▶ [EXERCISE AIM]: Among the following entries, how many lines hold the string "html"? State only the number.

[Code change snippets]

————

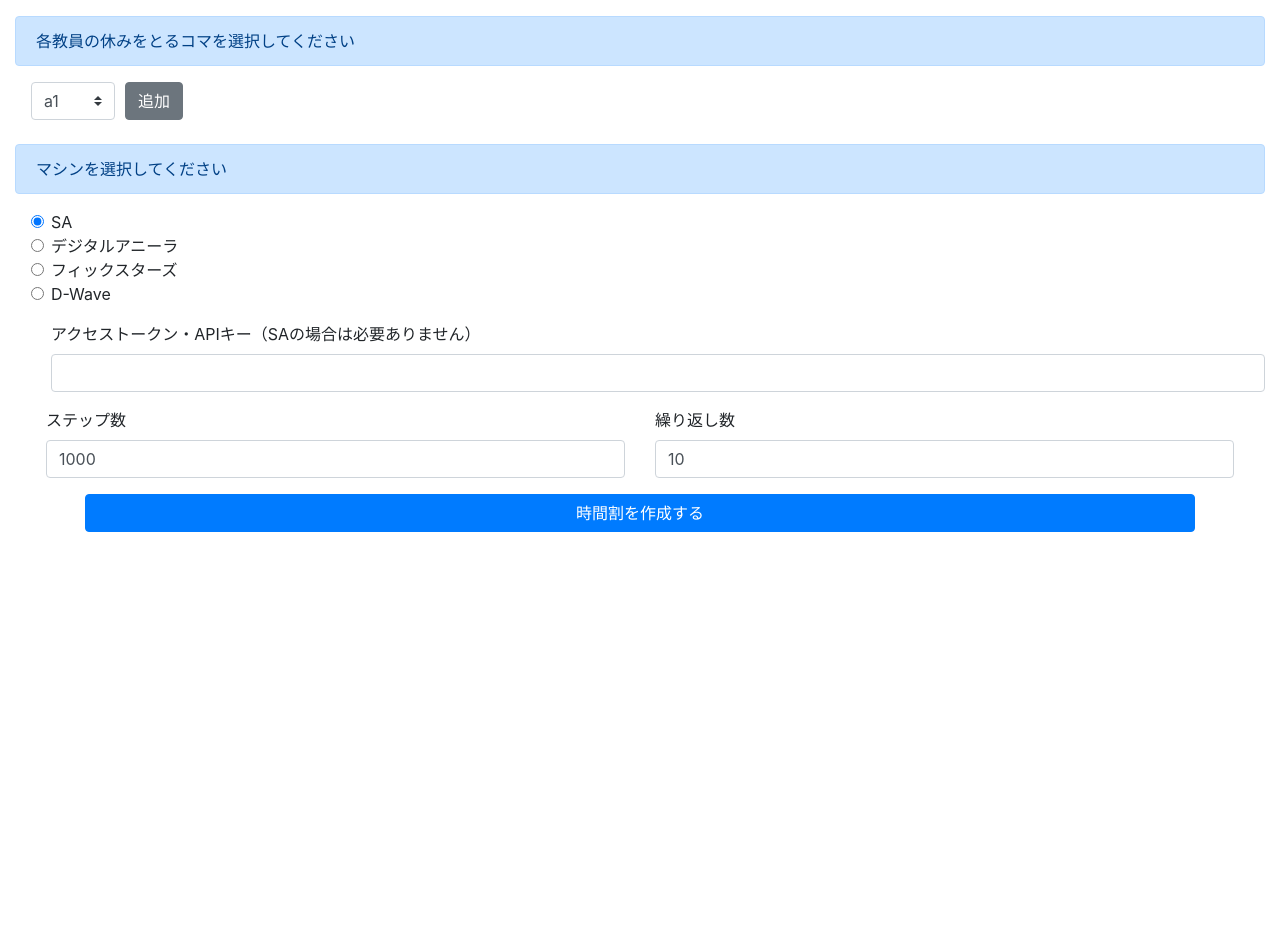
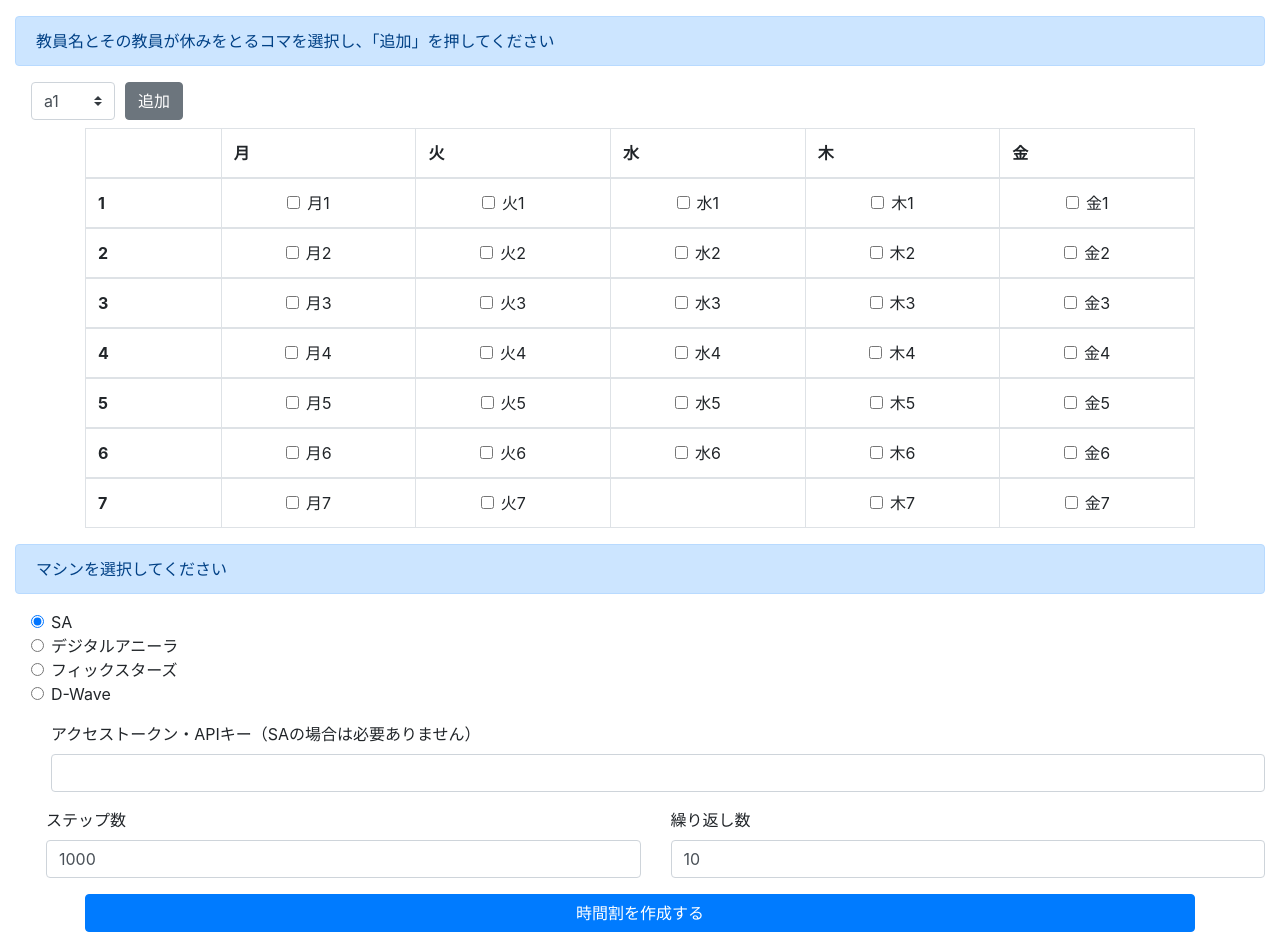
Before and after one commit to CanonMukai/timetable, a Django app: page /make/constraint/ in a window 1280 px wide. Shown: the part 56-1004 px from the top of the page. Before the commit the page ends 588 px from the top, so only its background shows below. Run offline with Django 3.2, Linux system fonts and the light colour scheme; data comes from the database, SQL or seed files in the repository; some libraries are stand-ins or nearby versions.

Commit message:
Get conveniences from /make/constraint

```diff
--- a/make/views.py
+++ b/make/views.py
@@ -60,12 +60,34 @@ def handle_uploaded_file(f):
         for chunk in f.chunks():
             destination.write(chunk)
 
+days = ['月', '火', '水', '木', '金', '土']
+
 def constraint(request):
     t = TimeTable.objects.get(school_id=0)
     teacher = json.loads(t.teacher_list)
+    table = json.loads(t.table)
+    max_koma = 0
+    for komas in table:
+        max_koma = max(max_koma, len(komas))
+    length = len(table)
+    table_dict = {}
+    for i in range(max_koma):
+        table_dict[i+1] = [""] * length
+    i = 0
+    for day in table:
+        j = 0
+        for gen in day:
+            table_dict[j + 1][i] = {gen: days[i] + str(j+1)}
+            j += 1
+        i += 1
+    params = {
+        'teacher': teacher,
+        'days': ['月', '火', '水', '木', '金', '土'][:length],
+        'tabledict': table_dict
+    }
     if request.method == 'POST':
         if 'add' in request.POST:
-            return render(request, 'make/constraint.html', {'teacher': teacher})
+            return render(request, 'make/constraint.html', params)
         elif 'make' in request.POST:
             t.steps = int(request.POST['steps'])
             t.reads = int(request.POST['reads'])
@@ -75,7 +97,7 @@ def constraint(request):
             t.save()
             return HttpResponseRedirect(reverse('make:success'))
     else:
-        return render(request, 'make/constraint.html', {'teacher': teacher})
+        return render(request, 'make/constraint.html', params)
 
 def success(request):
     t = TimeTable.objects.get(school_id=0)
@@ -87,7 +109,7 @@ def success(request):
     gens = [i+1 for i in range(max_koma)]
     class_table_list = t.class_table_list
     params = {
-        'days': ['月', '火', '水', '木', '金'][:length],
+        'days': ['月', '火', '水', '木', '金', '土'][:length],
         'gens': gens,
         'classes': json.loads(t.class_list),
         'tables': ast.literal_eval(class_table_list)
--- a/templates/make/constraint.html
+++ b/templates/make/constraint.html
@@ -6,7 +6,7 @@
     {% csrf_token %}
     <!-- 教員の都合追加 -->
     <div class="alert alert-primary mt-3" role="alert">
-        各教員の休みをとるコマを選択してください
+        教員名とその教員が休みをとるコマを選択し、「追加」を押してください
     </div>
     <div class="form-row align-items-center">
         <div class="col-auto ml-3">
@@ -20,6 +20,37 @@
         <div class="col-auto">
             <button type="submit" class="btn btn-secondary mb-2" name="add">追加</button>
         </div>
+    </div>
+    <div class="container">
+        <table class="table table-bordered">
+            <thead>
+                <tr>
+                    <th scope="col"></th>
+                    {% for day in days %}
+                    <th scope="col">{{ day }}</th>
+                    {% endfor %}
+                </tr>
+            </thead>
+            {% for gen, infos in tabledict.items %}
+            <tbody>
+                <tr>
+                    <th scope="row">{{ gen }}</th>
+                    {% for info in infos %}
+                    <td>
+                        {% if info %}
+                        {% for key, value in info.items %}
+                        <div class="text-center">
+                            <input class="form-check-input" type="checkbox" value="{{ key }}" name="rest">
+                            <label class="form-check-label" for="mon1">{{ value }}</label>
+                        </div>
+                        {% endfor %}
+                        {% endif %}
+                    </td>
+                    {% endfor %}
+                </tr>
+            </tbody>
+            {% endfor %}
+        </table>
     </div>
 
     <!-- マシンの選択 -->
@@ -57,10 +88,8 @@
             <input type="password" id="token" class="form-control" aria-describedby="passwordHelpBlock" name="token"
                 value="">
         </div>
-    </div>
-
         <!-- ステップ数、繰り返し数 -->
-    <div class="row m-3">
+        <div class="row ml-3 mt-3">
             <div class="col">
                 <label for="steps">ステップ数</label>
                 <input type="number" class="form-control" id="steps" name="steps" value="1000">
@@ -68,6 +97,7 @@
             <div class="col">
                 <label for="reads">繰り返し数</label>
                 <input type="number" class="form-control" id="reads" name="reads" value="10">
+            </div>
         </div>
     </div>
 
```
Lines whose indentation alone changed are shown as unchanged.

————

▶ [OUTPUT OF THE EXERCISE]: 6